Workshop focuses on theology of hope for oikos

©Sean Hawkey

01 September 2017

“The Theology of Hope for Oikos.” This was the theme of the theological workshop of European Christian Environmental Network (ECEN) organized at the Council of Churches in Hungary in Budapest, on 28-29 August.

The aim of this workshop was to deepen Christian theological insights and to clarify the role of theology in caring for creation. Rev. Dr Peter Pavlovic, ECEN secretary, opened the seminar with critical questions such as: What is the basis of our hope? How can we make a realistic, immanent theology of hope in an ecological context? What kind of ark do we have to make for the end of the world?

The seminar was attended by eco-theologians and scientific experts of different faith denominations from Europe and the USA.

Dr Panu Pihkala, from the theological school of Helsinki, investigated the meaning of hope and tragedy in the antropocene. He emphasized the way Christians can testify to hope for the oikos by giving elements for the taxonomy of hope.

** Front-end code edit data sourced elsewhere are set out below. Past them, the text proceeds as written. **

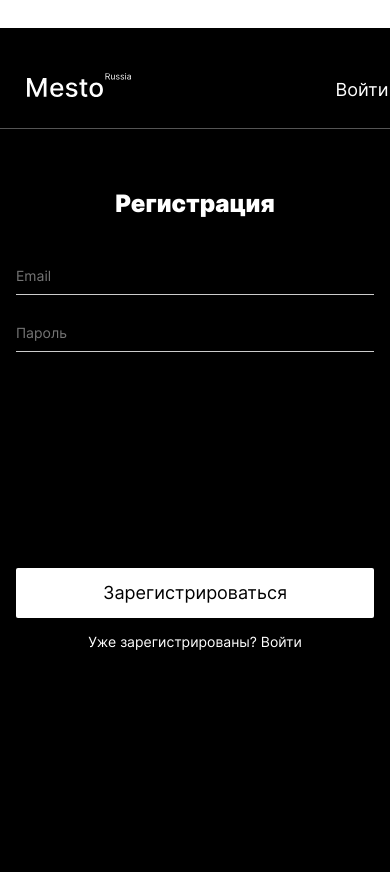
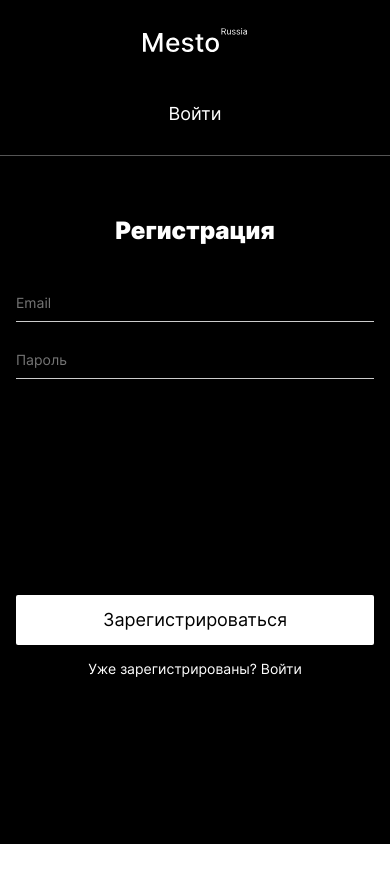
Before and after one commit to SergeyVorobyov31/react-mesto-api-full-gha, a React (Create React App) app in the folder frontend/: page /sign-up in a window 390 px wide. After the commit the page ends 844 px from the top, so only its background shows below. Built offline with nearby package versions, Linux system fonts and the light colour scheme.

Commit message:
feat: Реазиловать адаптивность

```diff
--- a/frontend/src/blocks/header/__button/header__button.css
+++ b/frontend/src/blocks/header/__button/header__button.css
@@ -12,8 +12,15 @@
     border: 0;
     transition: color .2s linear;
     text-decoration: none;
+    cursor: pointer;
 }
 
 .header__button:hover {
     color: #A9A9A9;
 }
+
+@media screen and (max-width: 649px) {
+    .header__button {
+        margin: 0 0 30px;
+   }
+}
--- a/frontend/src/blocks/header/__container/header__container.css
+++ b/frontend/src/blocks/header/__container/header__container.css
@@ -3,3 +3,16 @@
     justify-content: space-between;
     color: #fff;
 }
+
+@media screen and (min-width: 650px) and (max-width: 900px) {
+    .header__container {
+        margin-right: 30px;
+   }
+}
+
+@media screen and (max-width: 649px) {
+    .header__container {
+        flex-direction: column;
+        align-items: center;
+   }
+}
--- a/frontend/src/blocks/header/__email/header__email.css
+++ b/frontend/src/blocks/header/__email/header__email.css
@@ -7,3 +7,9 @@
     margin: 6px 24px 0 0;
     padding: 0;
 }
+
+@media screen and (max-width: 649px) {
+    .header__email {
+        margin: 0 0 20px;
+   }
+}
--- a/frontend/src/blocks/header/__logo/header__logo.css
+++ b/frontend/src/blocks/header/__logo/header__logo.css
@@ -4,9 +4,16 @@
     padding: 0;
 }
 
+@media screen and (min-width: 650px) and (max-width: 900px) {
+    .header__logo {
+        max-width: 104px;
+        margin: 0 0 31px 30px;
+    }
+}
+
 @media screen and (max-width: 649px) {
     .header__logo {
         max-width: 104px;
-        margin: 0 0 31px 27px;
+        margin: 0 0 31px;
     }
 }
--- a/frontend/src/blocks/header/header.css
+++ b/frontend/src/blocks/header/header.css
@@ -8,8 +8,18 @@
     font-size: 0;
 }
 
+@media screen and (min-width: 650px) and (max-width: 900px) {
+    .header {
+        margin: 0 30px 40px;
+        padding: 28px 0 0;
+   }
+}
+
 @media screen and (max-width: 649px) {
     .header {
-        margin: 28px auto 42px;
+        flex-direction: column;
+        align-items: center;
+        margin: 0 0 42px;
+        padding: 28px 0 0;
    }
 }
--- a/frontend/src/blocks/page/page.css
+++ b/frontend/src/blocks/page/page.css
@@ -8,7 +8,7 @@
 
 @media screen and (min-width: 650px) and (max-width: 900px) {
     .page {
-        max-width: 90%;
+        max-width: 100%;
     }
 }
 
--- a/frontend/src/blocks/profile/profile.css
+++ b/frontend/src/blocks/profile/profile.css
@@ -4,6 +4,12 @@
     justify-content: space-between;
     align-items: center;
     margin: 0 auto 50px;
+}
+
+@media screen and (min-width: 650px) and (max-width: 900px) {
+    .profile {
+        margin: 0 30px 50px;
+   }
 }
 
 @media screen and (max-width: 649px) {
--- a/frontend/src/blocks/sign/__button/sign__button.css
+++ b/frontend/src/blocks/sign/__button/sign__button.css
@@ -1,4 +1,5 @@
 .sign__button {
+    min-width: 358px;
     min-height: 50px;
     background-color: #fff;
     color: #000;
@@ -14,3 +15,9 @@
 .sign__button:hover {
     opacity: 0.85;
 }
+
+@media screen and (max-width: 360px) {
+    .sign__button {
+        min-width: 280px;
+   }
+}
--- a/frontend/src/blocks/sign/__form/sign__form.css
+++ b/frontend/src/blocks/sign/__form/sign__form.css
@@ -1,6 +1,7 @@
 .sign__form {
     display: flex;
     flex-direction: column;
+    align-items: center;
     min-width: 358px;
     margin: 0 auto;
     text-align: center;
--- a/frontend/src/blocks/sign/__input/sign__input.css
+++ b/frontend/src/blocks/sign/__input/sign__input.css
@@ -17,3 +17,9 @@
 .sign__input:last-of-type {
     margin: 0 auto 216px;
 }
+
+@media screen and (max-width: 360px) {
+    .sign__input {
+        min-width: 280px;
+   }
+}
```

Participants discussed the reality and perspective of eco-theology in the context of churches’ work on care for creation in different European countries and beyond. Dr Aron Kocsis, from the Eco-Congregation Movemento of RCH, GEKE in Hungary gave concrete examples of shaping hope in Hungarian rural congregations. He raised the importance of environmental education for young people as well as the collaboration with local farmers.

Special reflection was also made regarding the work of churches in the United states after the new environmental policies of the Trump administration. Pastor Dan Smith from California Lutheran church expressed his concern about the need for stronger involvements of religion on tackling climate change by theological and advocacy means.

The World Council of Churches (WCC) was represented by Rev. Henrik Grape, coordinator of the WCC Climate Change working group and Dr Louk Andrianos, WCC consultant for care of creation, sustainability and climate justice.

After giving special thanks to the WCC for its support and contribution to the workshop, Rev Peter Pavlovic concluded  that  “the outcome of this mutual reflection  will be an important  addition to theological educational resources of ECEN”.

Learn more about the WCC's work on care for Creation and climate justice